The United States government has committed Sh2.1 billion to support the revival of the pyrethrum industry in Kenya with a focus on uplifting small-scale farmers.

Sh1.4B Pyrethrum Factory Construction

Sh1.4 billion of this will be dedicated to the construction of the modern Kentegra Biotehc pyrethrum processing plant in Naivasha. When completed it is projected that the ultra-modern factory will process 300,000 tonnes of pyrethrum by the end of this year and more than 750,000 tonnes by 2025 supporting over 90,000 small-scale pyrethrum farmers.

Speaking in Naivasha on Monday during the groundbreaking ceremony, United States Ambassador to Kenya, Margaret Whitman, said that the factory which had been funded by the US International Development Finance Corporation will provide a market for smallholder pyrethrum farmers within and outside Nakuru county.

Kentegra is a leading U.S-Kenyan biotech company that specializes in the production of organic insecticide pyrethrum. 

The processing plant will occupy 12 acres of land within the ‘New Vasha Special Economic Zone’ and will be situated across the Delamere stop shop on the Naivasha-Nakuru highway.

Game Changer for Pyrethrum Farming

Nakuru County Governor Susan Kihika termed the billion shilling investment a game changer for pyrethrum growing in the region. “Our resolve as Nakuru County government is to restore pyrethrum as the county’s main commercial crop is driven by the fact that a decade ago Kenya accounted for 80 per cent of all pyrethrum bought by international companies. The potential for pyrethrum farming stands at 30,000 acres of land but only 2,148 acres of land is currently under pyrethrum production,” she added. 

Addressing Pyrethrum Farmer Challenges

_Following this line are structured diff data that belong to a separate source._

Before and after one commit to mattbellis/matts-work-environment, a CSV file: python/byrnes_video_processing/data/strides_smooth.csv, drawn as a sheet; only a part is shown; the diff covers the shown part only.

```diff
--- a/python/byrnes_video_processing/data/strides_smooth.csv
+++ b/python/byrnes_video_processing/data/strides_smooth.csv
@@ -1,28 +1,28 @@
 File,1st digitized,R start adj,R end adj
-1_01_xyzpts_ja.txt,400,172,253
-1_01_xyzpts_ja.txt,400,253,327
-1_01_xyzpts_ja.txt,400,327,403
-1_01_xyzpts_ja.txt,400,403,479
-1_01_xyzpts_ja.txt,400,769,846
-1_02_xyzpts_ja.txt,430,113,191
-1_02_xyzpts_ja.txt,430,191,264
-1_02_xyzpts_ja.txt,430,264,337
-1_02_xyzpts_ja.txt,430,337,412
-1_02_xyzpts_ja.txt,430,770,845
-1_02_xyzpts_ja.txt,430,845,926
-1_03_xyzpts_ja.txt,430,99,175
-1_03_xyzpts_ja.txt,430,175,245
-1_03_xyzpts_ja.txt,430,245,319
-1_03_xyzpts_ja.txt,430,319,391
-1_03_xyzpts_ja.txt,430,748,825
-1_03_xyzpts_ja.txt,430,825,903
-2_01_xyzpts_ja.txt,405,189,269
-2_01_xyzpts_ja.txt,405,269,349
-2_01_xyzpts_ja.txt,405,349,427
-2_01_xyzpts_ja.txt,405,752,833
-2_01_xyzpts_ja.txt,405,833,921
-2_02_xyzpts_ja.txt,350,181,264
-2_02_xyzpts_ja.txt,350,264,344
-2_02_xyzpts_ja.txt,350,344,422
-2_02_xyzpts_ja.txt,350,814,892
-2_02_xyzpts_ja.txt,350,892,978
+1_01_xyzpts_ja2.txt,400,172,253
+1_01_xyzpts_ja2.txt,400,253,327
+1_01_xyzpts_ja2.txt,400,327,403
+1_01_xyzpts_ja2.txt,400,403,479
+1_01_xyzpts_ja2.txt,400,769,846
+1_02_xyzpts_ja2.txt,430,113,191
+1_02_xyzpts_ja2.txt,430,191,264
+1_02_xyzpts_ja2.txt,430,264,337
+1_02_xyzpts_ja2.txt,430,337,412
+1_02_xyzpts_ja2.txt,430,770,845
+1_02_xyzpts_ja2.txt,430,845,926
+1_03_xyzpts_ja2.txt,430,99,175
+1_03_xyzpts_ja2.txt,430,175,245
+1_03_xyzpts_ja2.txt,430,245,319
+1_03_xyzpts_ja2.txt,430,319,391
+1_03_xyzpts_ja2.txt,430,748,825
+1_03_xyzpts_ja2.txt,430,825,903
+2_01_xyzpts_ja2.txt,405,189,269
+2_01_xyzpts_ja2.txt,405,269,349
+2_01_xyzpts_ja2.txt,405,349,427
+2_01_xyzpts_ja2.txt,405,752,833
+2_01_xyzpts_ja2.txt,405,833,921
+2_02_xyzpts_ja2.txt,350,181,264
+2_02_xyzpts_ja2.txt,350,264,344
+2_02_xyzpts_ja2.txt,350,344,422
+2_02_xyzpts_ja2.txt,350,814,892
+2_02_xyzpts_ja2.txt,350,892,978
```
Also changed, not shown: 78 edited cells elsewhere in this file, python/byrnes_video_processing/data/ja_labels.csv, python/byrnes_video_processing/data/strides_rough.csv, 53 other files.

The governor noted that pyrethrum farmers face challenges with inadequate funding, inadequate planting materials, competition from higher-value crops, poor pricing, post-harvest losses, pests and diseases, high labour costs, as well as poor infrastructure.

“To solve these issues the county government is working in concert with other players in the subsector providing seedlings to farmers, promoting contract farming between farmers and processors Kentegra, such as Pyrethrum Processing Company of Kenya (PPCK) and Africhem Botanicals, ensuring timely payment of farmers and provision of extension services, as well as providing farmers with modern dryers in partnership with stakeholders such as Good People International,” she observed.

Fall From Grace

In the 1990s, pyrethrum was the 3rd largest Kenyan export crop, providing an income for over 200,000 smallholder farmers. Kenya was controlling over 90 per cent of the world pyrethrum market while today its share is two per cent. Production of pyrethrum in the country declined from a high of 18,000 tons in 1992 to the current national production of less than 500 tons per year.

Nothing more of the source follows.